It’s become a bipartisan article of faith that U.S. schools need to train more students in STEM. Yet the vast majority of good-paying jobs, now and in the future, don’t require knowing how to code. Improving basic digital skills is a more cost-effective way to boost workers and businesses.
There are roughly 14 million “middle-skilled” jobs in the U.S. that pay higher than the national average wage and don’t require a college degree. In 2002, fewer than half of all jobs in this category – in fields such as construction, retail and health care – required basic computer proficiency; now, nearly 90 percent do. Workers with these skills earn more and have better career prospects than their analog counterparts.
The good news is, this really isn’t rocket science. Most good-paying, middle-skilled jobs don’t require advanced computer expertise so much as familiarity with off-the-shelf tools: word-processing applications, spreadsheet programs and customer relationship management software. Groups with relatively low technical proficiency levels are at risk of losing opportunities for entry into middle-class careers.
Business leaders and public officials share a stake in fixing the problem. Increasing the number of workers with basic digital skills will boost companies’ productivity and reduce training costs. Existing online training courses can help students gain proficiency with software faster and more cheaply than it takes to learn to write code.
North Carolina, for example, has made Microsoft’s software training courses available to students in all of its public high schools since 2010. Ten other states have copied North Carolina’s model. Organizations such as Per Scholas, a New York City-based nonprofit organization that provides technology training to low-income adults and matches graduates with employers, can also help governments expand opportunity. (Bloomberg L.P. is a corporate partner of Per Scholas.)

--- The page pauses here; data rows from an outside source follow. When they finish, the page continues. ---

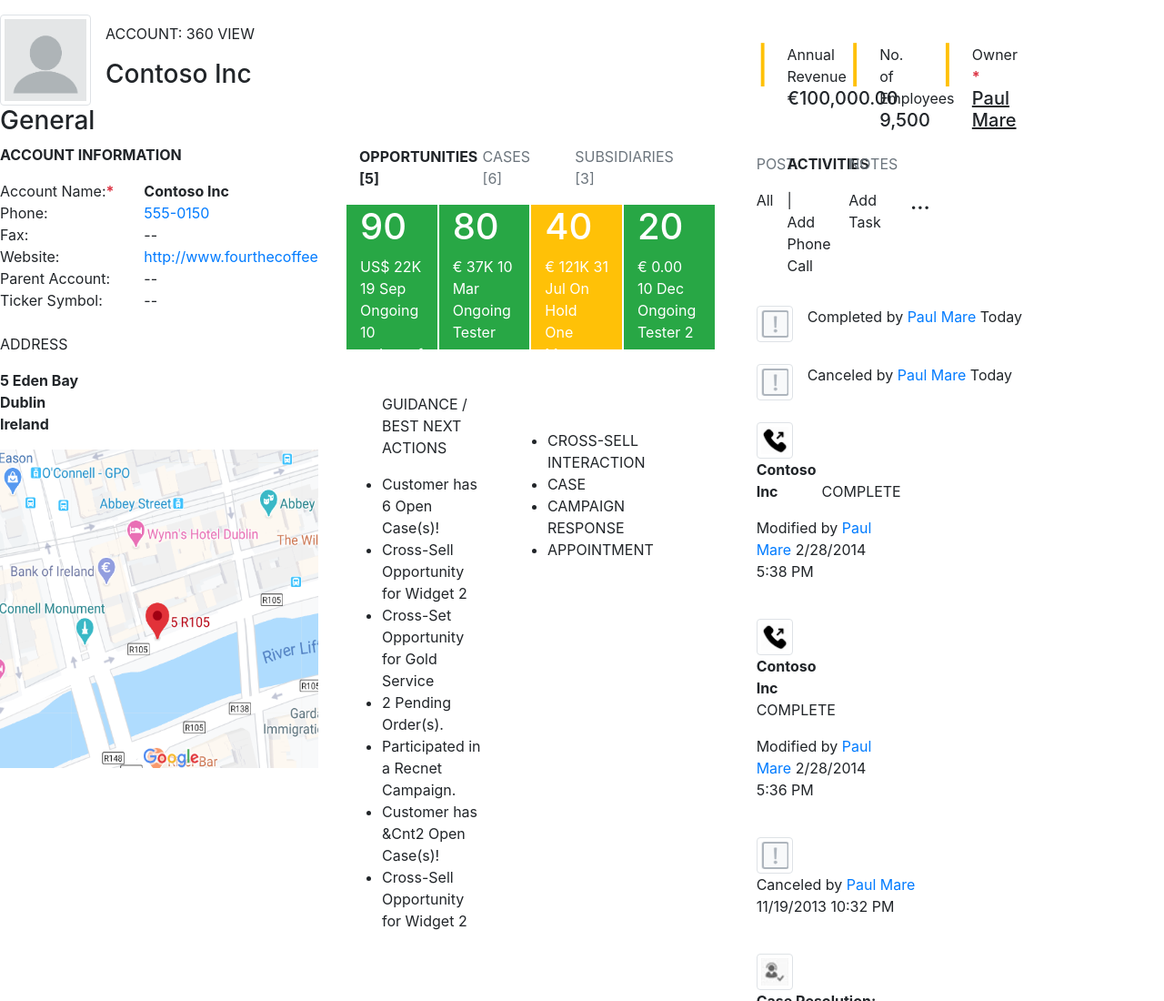
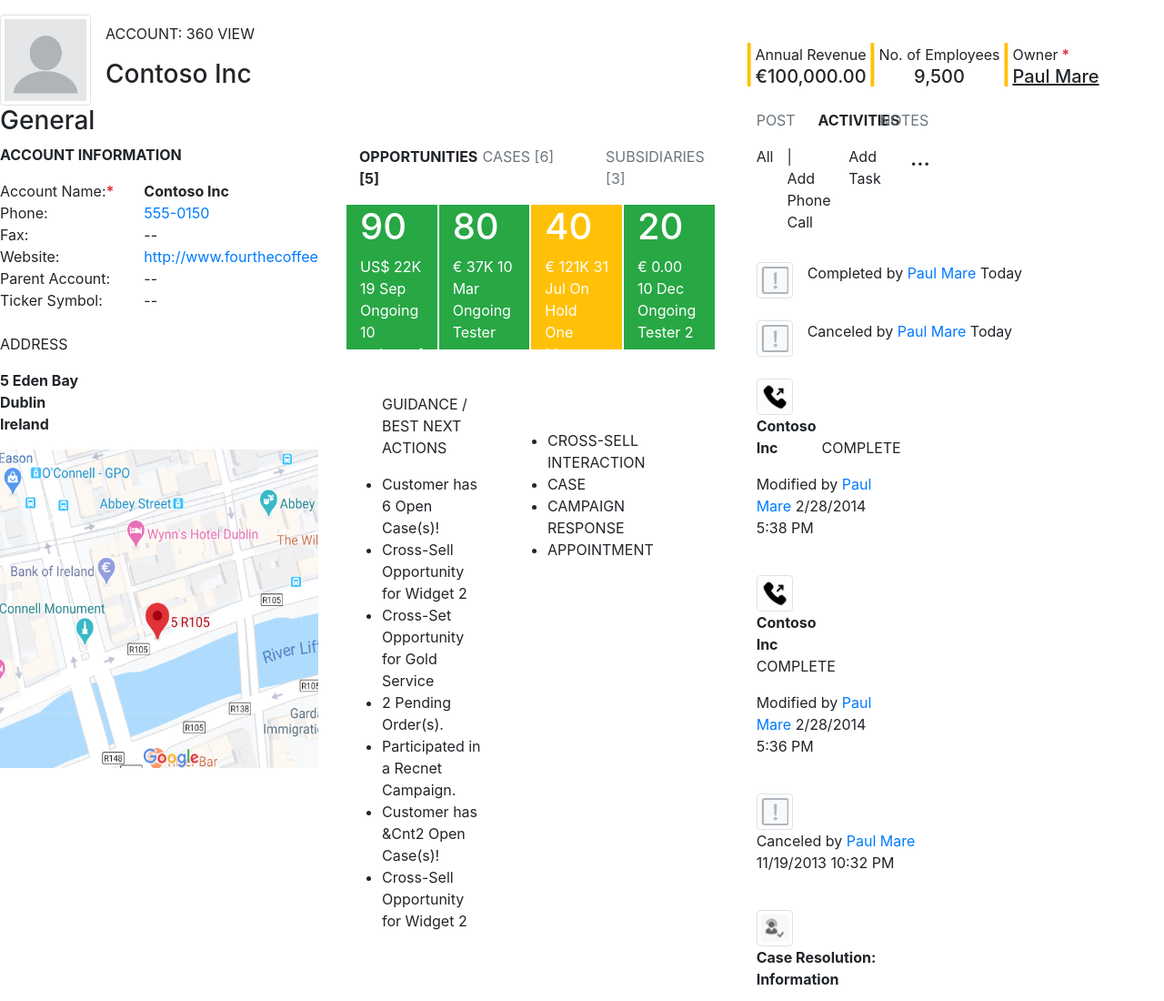
Before and after one commit to Elene26/Project, a website: page index.html in a window 1280 px wide. Shown: the top 1100 px of the page at 91% size. Drawn offline with nearby package versions, Linux system fonts and the light colour scheme.

Commit message:
Fixed overlap text
Fixed overlapped text and aligned words to center.

```diff
--- a/index.html
+++ b/index.html
@@ -100,13 +100,13 @@
         <div class="col-md-4" style="margin-top: 10em;">
             <div class="container" style="height:28vh; overflow-y:scroll;">
                 <div class="row">
-                    <div class=col-4>
+                    <div class=col-md-4>
                         <p><strong>OPPORTUNITIES [5]</strong></p>
                     </div>
-                    <div class=col-3>
+                    <div class=col-md-4>
                         <p class="text-muted">CASES [6]</p>
                     </div>
-                    <div class=col-4>
+                    <div class=col-md-4>
                         <p class="text-muted">SUBSIDIARIES [3]</p>
                     </div>
                 </div>
@@ -167,41 +167,41 @@
         <div class="col-md-4" style="margin-top: 2em;">
             <div class="container mt-3">
                 <div class="row">
-                    <div class="col-1">
+                    <div class="col-xs-2">
                         <h1 class="text-warning">|</h1>
                     </div>
-                    <div class="col-2">
+                    <div class="col-xs-2">
                         Annual Revenue <strong>
-                            <h5>€100,000.00</h5>
+                            <h5 style="text-align: center;">€100,000.00</h5>
                         </strong>
                     </div>
-                    <div class="col-1">
+                    <div class="col-xs-2">
                         <h1 class="text-warning">|</h1>
                     </div>
-                    <div class="col-2">
+                    <div class="col-xs-2">
                         No. of Employees <strong>
-                            <h5>9,500</h5>
+                            <h5 style="text-align: center;">9,500</h5>
                         </strong>
                     </div>
-                    <div class="col-1">
+                    <div class="col-xs-2">
                         <h1 class="text-warning">|</h1>
                     </div>
-                    <div class="col-2">
+                    <div class="col-xs-2">
                         Owner<strong class="text-danger"> * </strong> <strong><u>
-                                <h5>Paul Mare</h5>
+                                <h5 style="text-align: center;">Paul Mare</h5>
                             </u></strong>
                     </div>
                 </div>
 
 
                 <div class="row mt-3">
-                    <div class="col-1">
+                    <div class="col-md-2">
                         <p class="text-muted">POST</p>
                     </div>
-                    <div class="col-2">
+                    <div class="col-md-2">
                         <strong>ACTIVITIES</strong>
                     </div>
-                    <div class="col-1">
+                    <div class="col-md-2">
                         <p class="text-muted">NOTES</p>
                     </div>
                 </div>
```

There’s no question that the U.S., like other advanced economies, needs more computer scientists and engineers. Even more important is that all Americans, regardless of profession, have the tools to succeed in an increasingly digitized economy.